Worldwide, viewers have been captivated by one of the most thrilling – and fashionable – TV series to hit our screens, of course we are talking about Killing Eve. The show has garnered a cult-following, not just for its high-fashion wardrobe or the global game of high-stakes cat-and-mouse, but for the infamous seductive tension oozing from the leading ladies Jodie Comer and Sandra Oh.
Deep into its third season, the award-winning series has watchers delving deeply into the psychology of its dynamic and complex female characters, and who do we have to thank for that? Just a selection of hand-picked directors who’ve created a distinctive and sophisticated series that has fans begging for another 50-minute episode. One director in particular is our very own Shannon Murphy, who was at the helm of directing episodes five and six of the new season.
No stranger to the industry, Murphy began her career directing plays such as The Age Of Consent, My Name Is Rachel Corrie and Bliss. These titles put her on the map, and cemented a love for experimental theatre and new Australian writing. “I was always given those kinds of projects rather than your big classics that have been tried and tested a million times, they are guaranteed success in many ways, but majority of them are written by men so I am not bothered by them to be honest. I will be happy to die not watching another fucking Hamlet,” laughs Murphy, who disagrees with the notion that to be an intellectual creative one must admire the classics. And after watching her work we agree.
With an impressive list of iconic television credits behind her – home-grown dramas such as Love Child, Offspring, On The Ropes and Sisters just to name a few – and featuring in Variety’s Top 10 Directors to Watch in 2020, it was no wonder the Killing Eve producers watched her debut film Babyteeth and loved it. “They contacted me soon after watching the movie and offered me the job, which for me was a complete coup. I was so excited, not only because it’s such a tantalising story, but for how popular it is in Australia.”
Suddenly, fresh off the red carpet premiere for her film in Venice, she found herself flying straight to London to start work on the series. “It is daunting when you go to another country to work with a team of people you’ve never met, but the vibe on set is really family orientated and the creative community was so embracing and supportive,” describes Murphy, who slid into the team of big-shot actors. “They are both [Sandra Oh and Jodie Comer] extraordinary and in very different ways,” she says. “Jodie is an amazing chameleon and the world has not seen anywhere near as much as what she’s capable of which is exciting. She is going to be on our screens for a very long time.”

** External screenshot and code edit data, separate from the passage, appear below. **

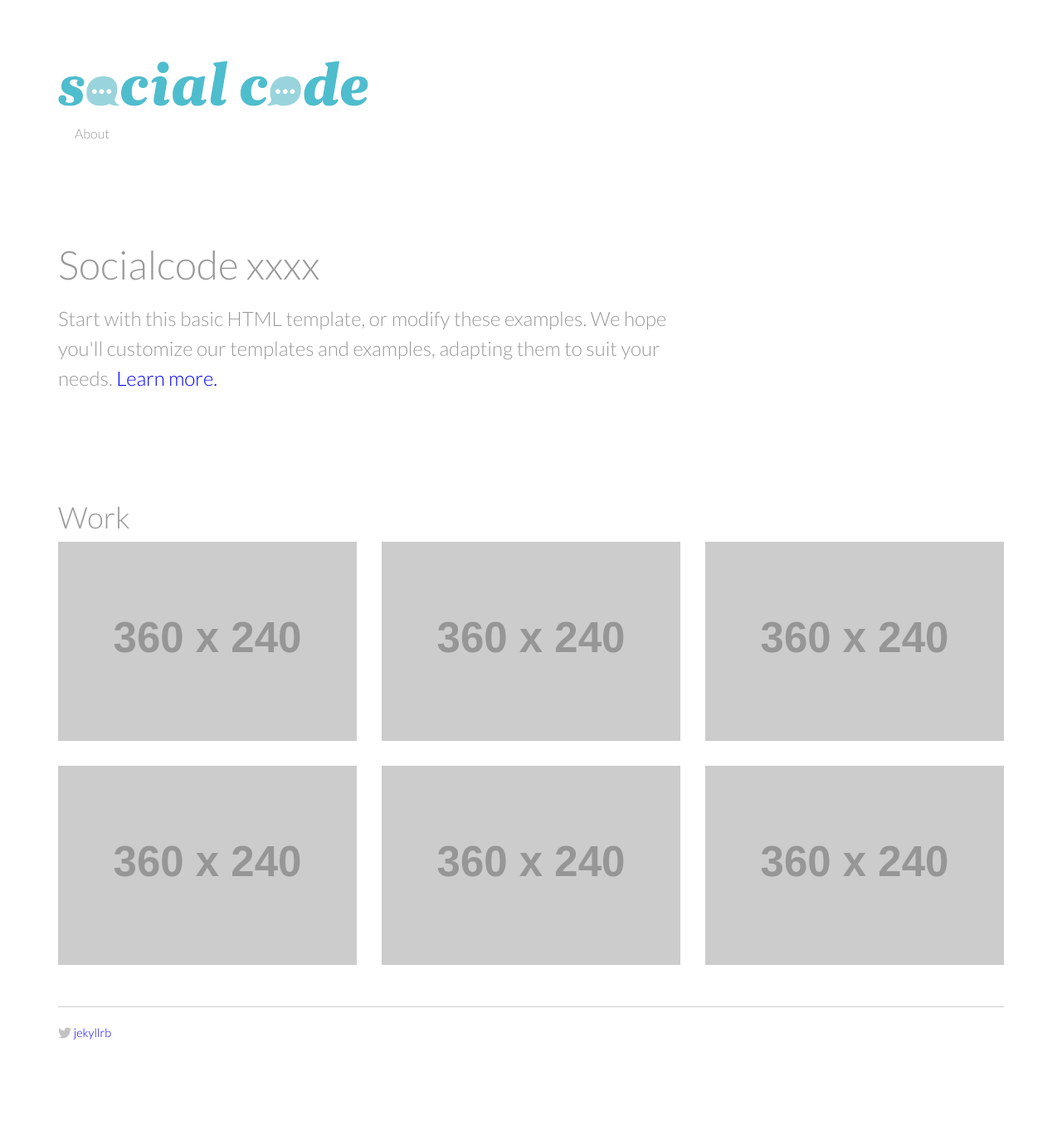
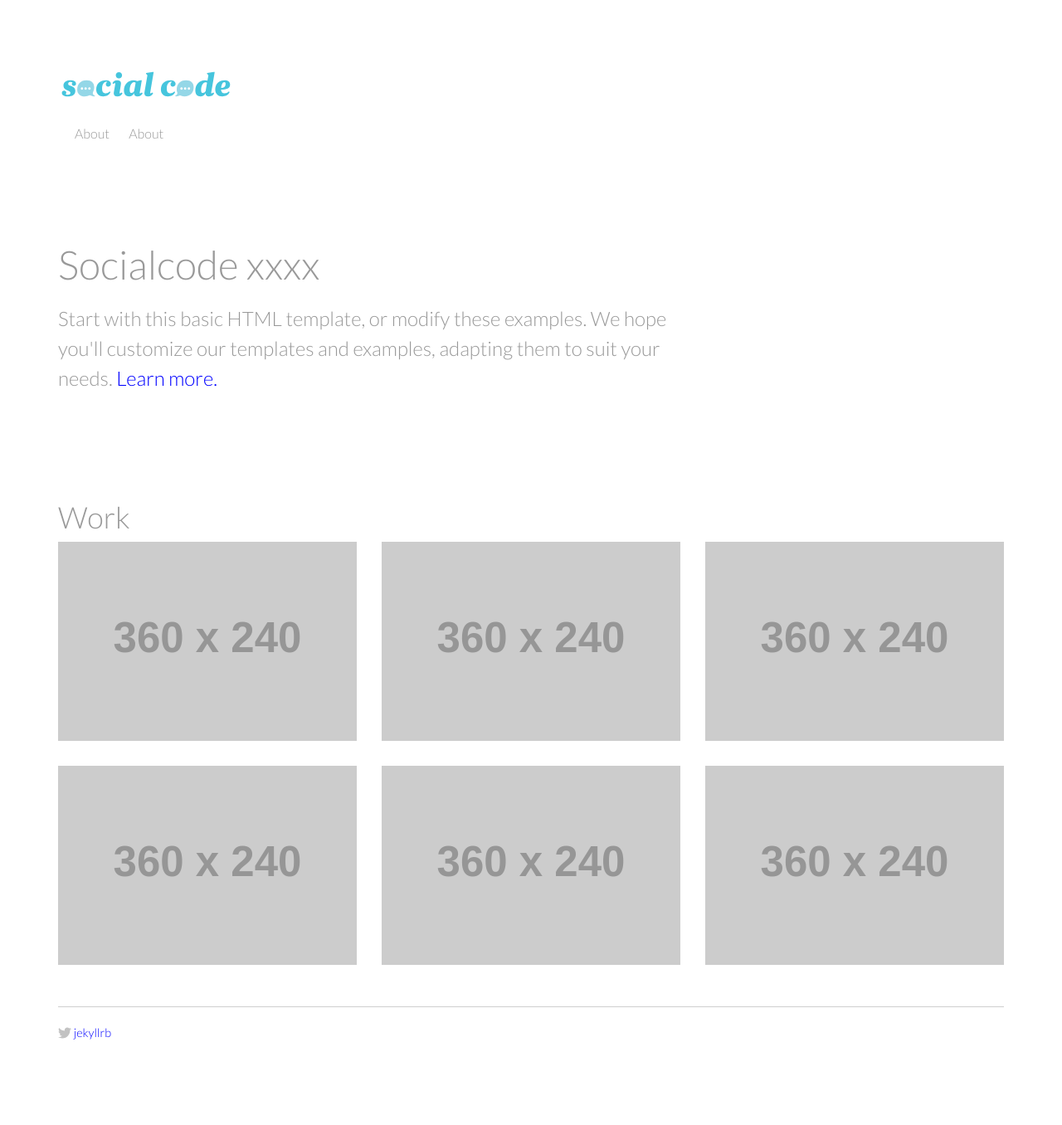
Before and after one commit to felipeskroski-zz/social-code-site, a Jekyll site: the page built from index.html, in a window 1280 px wide. Shown: the whole page at 83% size. Built offline with Jekyll 4.4.1, drawn with Linux system fonts in a browser that asks for light colours; nearby versions of some CDN libraries; some web fonts are replaced.

Commit message:
adding logo and changing logo size

```diff
--- a/_includes/header.html
+++ b/_includes/header.html
@@ -9,6 +9,7 @@
           {% for page in site.pages %}
             {% if page.title %}
               <a class="page-link" href="{{ page.url | prepend: site.baseurl }}">{{ page.title }}</a>
+              <a class="page-link" href="{{ page.url | prepend: site.baseurl }}">{{ page.title }}</a>
             {% endif %}
           {% endfor %}
         </div>
--- a/css/main.scss
+++ b/css/main.scss
@@ -57,6 +57,7 @@
 /* ----------------------------------------------------------*/
 .site-title{
   background: transparent url(/assets/img/logo.svg) no-repeat left center;
+  background-size: 210px auto;
   height: 100px;
   width: 500px;
   display: block;
```
Also changed, not shown: assets/img/logo.svg.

In episode five fans are exposed to a unique viewpoint of the eccentric and enigmatic female assassin, played by Comer. “Without spoiling it, we will see a deviation from the norm that will give you a personal insight into Villanelle’s longing to feel connected with her family,” explains Murphy, who uses Villanelle’s costumes to reflect the character mood and disguise her in many ways. “I was a little disappointed that her outfits are not as couture in my episode, because she is trying to camouflaged and blend it. But there is an apron that she wears that when put on is quite childish and creepy. I have a feeling it will be a bit of a Halloween costume this year.”
Villanelle’s wardrobe is not the only trend we are yet to see Shannon Murphy is a name we will continue to hear, especially with her next project, directing the forthcoming series adaption of Naomi Alderman’s bestselling novel The Power, which like most things, is currently on hold, but once up and running we will most definitely be taking a closer look at it. Stay tuned.